Anti-school levy mailer in BG sparks debate ahead of election day
Bowling Green City Schools are hoping the third time's the charm, going back to the voters with a levy request. Recently, residents got a flyer in the mail listing reasons to vote no. The superintendent says the information on that mailer is misleading and some of it is simply false.
The levy would pay to consolidate the three current elementary schools into one.
*Correction* The measure would cost the owner of a $100,000 home an extra $56.04 a year. In addition to that, residents would see a quarter percent income tax increase which would be an extra $13.80 per month for a median family income in BG of $66,215.
Both sides are digging in to what's been a divisive issue.
Election Day is just days away. The debate over the school levy in Bowling Green is heating up.
"We don't want consolidated elementary. I mean we speak that with our vote," said Vicki Venn. She's part of the anti-levy group Citizens Against Consolidation.
"Educationally that centralized elementary is the best option for us," said BG superintendent Francis Scurci.
A "vote no" mailer went out over the weekend which frustrates Scurci. He calls it a scare tactic saying it's full of misleading points.
"You're entitled to vote no and you're entitled to say you're against things, but when you start to spread misinformation, untruths, that's really that's below board," said Scurci.
Vicki Venn's yard is full of "vote no" signs. Citizens Against Consolidation sent out the flyers.
"I think you have to look past some of the minor discrepancies in that and look at the point that's coming across which is that we've said no twice. We're going to say no a third time. Start listening to us," said Venn.
Some BG parents 13abc spoke with say they're leaning toward voting yes.

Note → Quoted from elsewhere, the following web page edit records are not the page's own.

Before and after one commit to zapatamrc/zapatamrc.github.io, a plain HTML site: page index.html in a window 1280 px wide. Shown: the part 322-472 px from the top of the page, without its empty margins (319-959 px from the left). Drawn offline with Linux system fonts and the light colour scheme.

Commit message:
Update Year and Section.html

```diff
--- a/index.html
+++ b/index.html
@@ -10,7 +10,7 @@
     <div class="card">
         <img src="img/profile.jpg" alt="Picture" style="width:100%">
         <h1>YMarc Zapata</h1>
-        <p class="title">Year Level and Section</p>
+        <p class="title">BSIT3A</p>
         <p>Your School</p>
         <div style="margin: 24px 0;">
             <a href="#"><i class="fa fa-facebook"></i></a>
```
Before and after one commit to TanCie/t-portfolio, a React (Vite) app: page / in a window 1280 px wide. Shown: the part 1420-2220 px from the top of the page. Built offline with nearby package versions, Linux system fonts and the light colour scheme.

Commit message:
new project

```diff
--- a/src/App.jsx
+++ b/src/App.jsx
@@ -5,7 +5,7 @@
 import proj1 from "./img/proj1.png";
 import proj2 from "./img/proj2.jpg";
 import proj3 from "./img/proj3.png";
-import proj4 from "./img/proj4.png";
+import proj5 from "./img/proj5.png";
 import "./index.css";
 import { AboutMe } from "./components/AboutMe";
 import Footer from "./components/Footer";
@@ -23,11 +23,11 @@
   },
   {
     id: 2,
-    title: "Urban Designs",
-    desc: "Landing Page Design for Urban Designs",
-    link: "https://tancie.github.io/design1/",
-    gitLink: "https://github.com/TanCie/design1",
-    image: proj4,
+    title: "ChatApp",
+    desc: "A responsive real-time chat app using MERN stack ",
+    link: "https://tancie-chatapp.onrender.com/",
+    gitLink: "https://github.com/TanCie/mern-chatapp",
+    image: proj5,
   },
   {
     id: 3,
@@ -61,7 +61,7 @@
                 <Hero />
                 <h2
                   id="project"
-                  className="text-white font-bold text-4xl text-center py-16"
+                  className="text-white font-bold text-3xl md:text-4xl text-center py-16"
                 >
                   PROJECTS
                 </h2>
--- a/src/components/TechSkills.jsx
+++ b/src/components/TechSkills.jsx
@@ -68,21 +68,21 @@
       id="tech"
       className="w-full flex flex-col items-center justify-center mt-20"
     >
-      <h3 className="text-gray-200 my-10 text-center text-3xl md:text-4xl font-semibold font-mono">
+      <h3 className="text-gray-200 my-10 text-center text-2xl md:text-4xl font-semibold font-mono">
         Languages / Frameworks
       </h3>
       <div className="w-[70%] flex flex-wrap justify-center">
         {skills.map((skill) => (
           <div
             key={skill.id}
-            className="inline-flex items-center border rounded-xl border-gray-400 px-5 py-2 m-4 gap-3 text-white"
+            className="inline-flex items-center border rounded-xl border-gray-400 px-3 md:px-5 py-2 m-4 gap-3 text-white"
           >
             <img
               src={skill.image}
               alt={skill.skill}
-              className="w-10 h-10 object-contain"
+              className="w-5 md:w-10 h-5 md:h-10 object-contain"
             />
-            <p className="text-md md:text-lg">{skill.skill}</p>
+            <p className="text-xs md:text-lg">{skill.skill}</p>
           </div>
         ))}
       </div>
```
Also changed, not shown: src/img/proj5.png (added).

"I find it kind of disheartening that they would post misinformation like they did. It doesn't help anybody. Plus, there were a lot of spelling mistakes," said parent Shawn Beaverson.
"There's all kinds of misleading information out there. So, you really have to do your homework," said parent Jaclyn Calderon.
The security aspect of housing all elementary students in one building is another debated point.
"That's gotten a lot of support from our police department and fire department. If there is an emergency, responding to one location is better than trying to get across town," said Scurci.
"If you have a school shooting do you want all of your kids on one campus where you have to fear where's my high schooler, where's my middle schooler, where's my elementary schooler?" said Venn.
Both sides are passionate, hoping you'll get informed and head to the polls.